■ **RECORDS PROVIDED**:
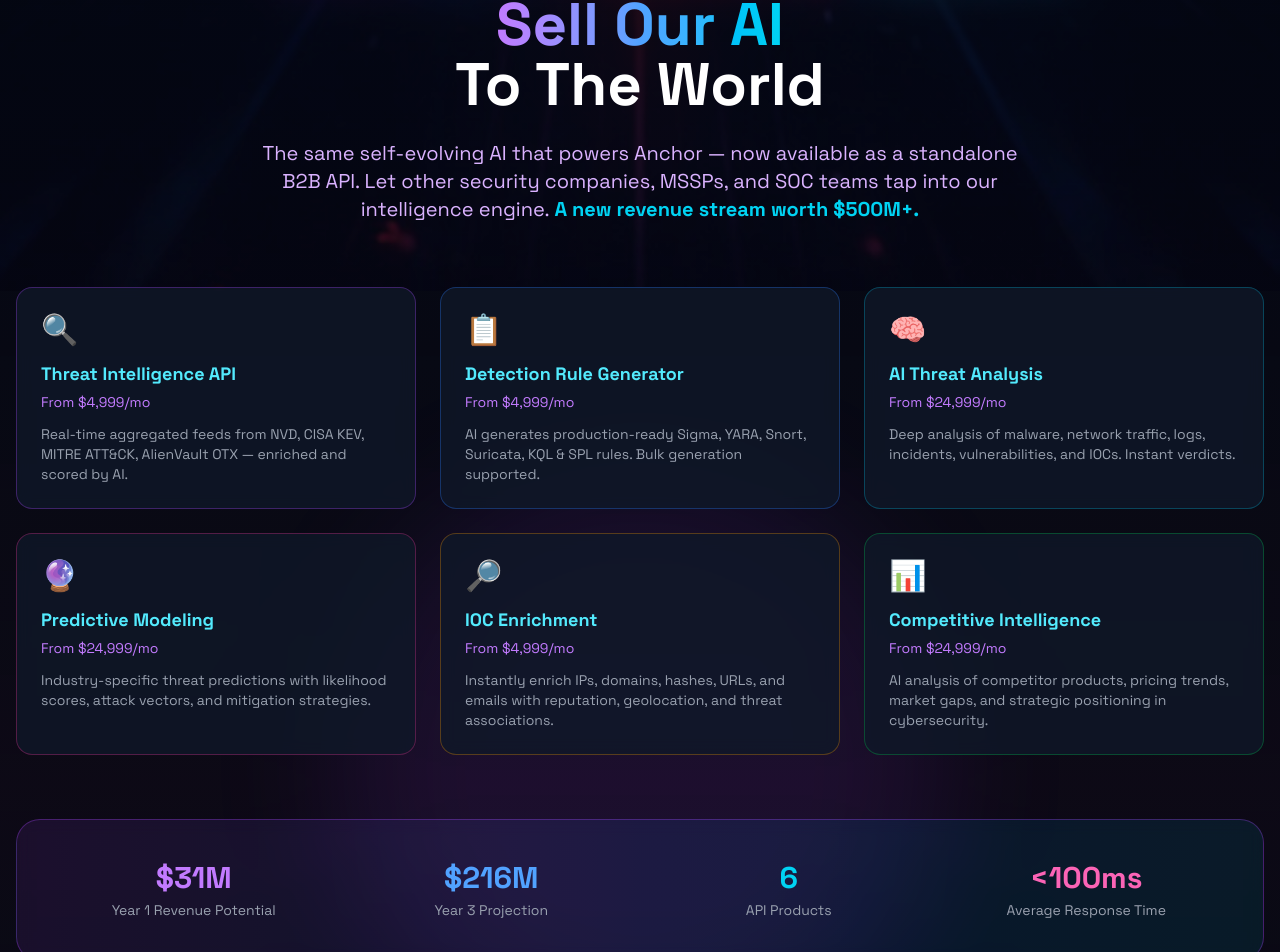
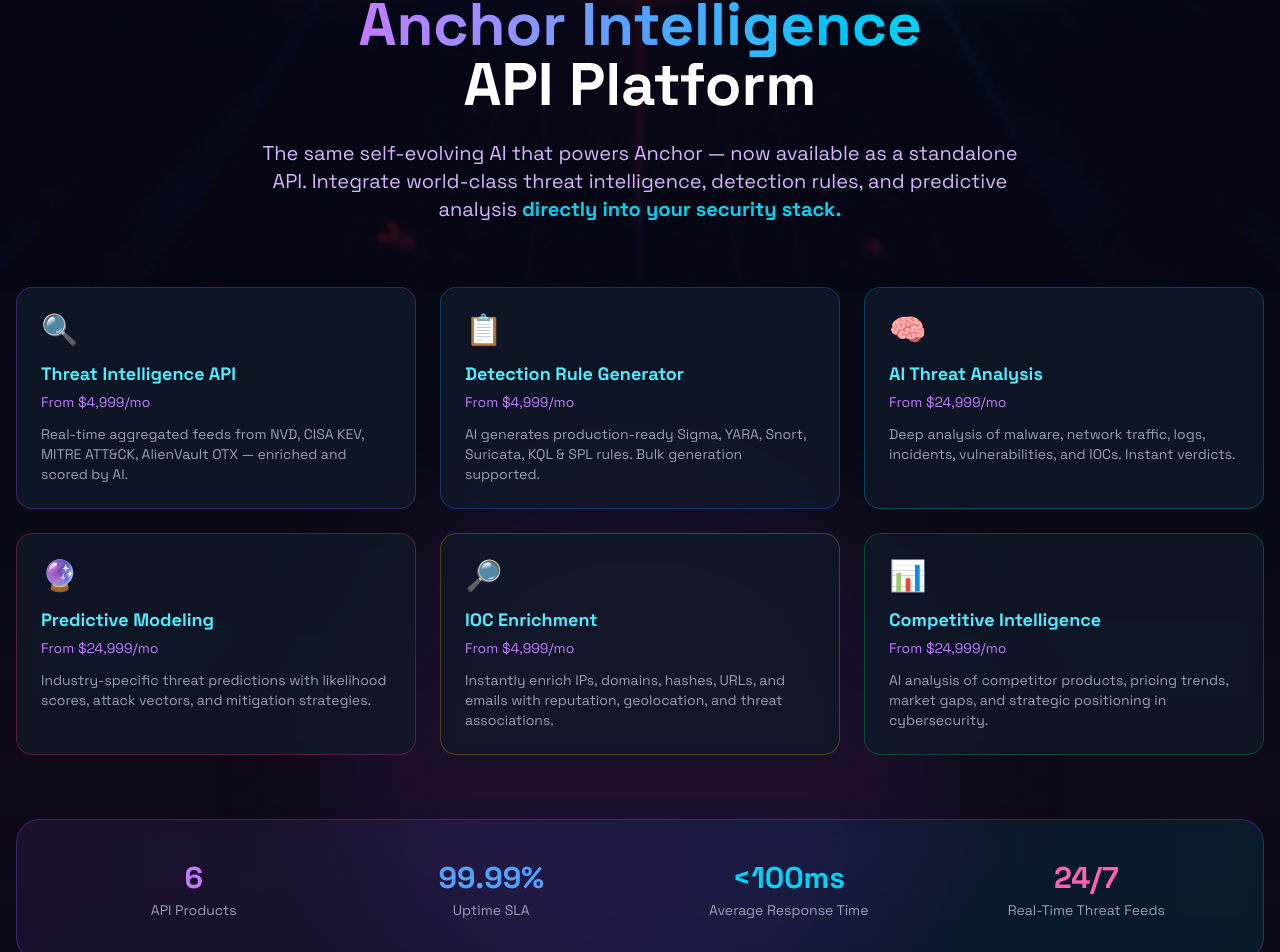
Before and after one commit to toddyg1981-png/Anchor-AI-Guard, a React (Vite) app: page / in a window 1280 px wide. Shown: the part 6280-7232 px from the top of the page. Built offline with nearby package versions, Linux system fonts and the light colour scheme; no server answers.

Commit message:
Replace internal revenue data with customer-facing info on marketing page, update API URL to anchoraiguard.com

```diff
--- a/components/MarketingLanding.tsx
+++ b/components/MarketingLanding.tsx
@@ -594,15 +594,15 @@
             </div>
             <h2 className="text-4xl md:text-6xl font-bold mb-6">
               <span className="bg-linear-to-r from-purple-400 via-blue-400 to-cyan-400 bg-clip-text text-transparent">
-                Sell Our AI
+                Anchor Intelligence
               </span>
               <br />
-              <span className="text-white">To The World</span>
+              <span className="text-white">API Platform</span>
             </h2>
             <p className="text-xl text-purple-300 max-w-3xl mx-auto">
-              The same self-evolving AI that powers Anchor — now available as a standalone B2B API.
-              Let other security companies, MSSPs, and SOC teams tap into our intelligence engine.
-              <strong className="text-cyan-400"> A new revenue stream worth $500M+.</strong>
+              The same self-evolving AI that powers Anchor — now available as a standalone API.
+              Integrate world-class threat intelligence, detection rules, and predictive analysis
+              <strong className="text-cyan-400"> directly into your security stack.</strong>
             </p>
           </div>
 
@@ -661,24 +661,24 @@
             ))}
           </div>
 
-          {/* Revenue Potential Banner */}
+          {/* Platform Stats Banner */}
           <div className="bg-linear-to-r from-purple-500/10 via-blue-500/10 to-cyan-500/10 backdrop-blur-sm border border-purple-500/30 rounded-3xl p-10 mb-16">
             <div className="grid md:grid-cols-4 gap-6 text-center">
               <div>
-                <div className="text-3xl font-bold text-purple-400">$31M</div>
-                <div className="text-sm text-gray-400 mt-1">Year 1 Revenue Potential</div>
-              </div>
-              <div>
-                <div className="text-3xl font-bold text-blue-400">$216M</div>
-                <div className="text-sm text-gray-400 mt-1">Year 3 Projection</div>
-              </div>
-              <div>
-                <div className="text-3xl font-bold text-cyan-400">6</div>
+                <div className="text-3xl font-bold text-purple-400">6</div>
                 <div className="text-sm text-gray-400 mt-1">API Products</div>
               </div>
               <div>
-                <div className="text-3xl font-bold text-pink-400">{'<100ms'}</div>
+                <div className="text-3xl font-bold text-blue-400">99.99%</div>
+                <div className="text-sm text-gray-400 mt-1">Uptime SLA</div>
+              </div>
+              <div>
+                <div className="text-3xl font-bold text-cyan-400">{'<100ms'}</div>
                 <div className="text-sm text-gray-400 mt-1">Average Response Time</div>
+              </div>
+              <div>
+                <div className="text-3xl font-bold text-pink-400">24/7</div>
+                <div className="text-sm text-gray-400 mt-1">Real-Time Threat Feeds</div>
               </div>
             </div>
           </div>
@@ -718,7 +718,7 @@
                   <code>{`import requests
 
 API_KEY = "anc_your_key_here"
-BASE = "https://api.anchorsecurity.io/intelligence/v1"
+BASE = "https://api.anchoraiguard.com/intelligence/v1"
 
 # Generate a YARA rule for a new threat
 rule = requests.post(f"{BASE}/rules/generate",
```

■ **WHAT THE EXERCISE ASKS**:
Looking at each line of the material above, tally those that hold the string "bold" and give only the total.

■ **THE COMPLETED TASK**:
9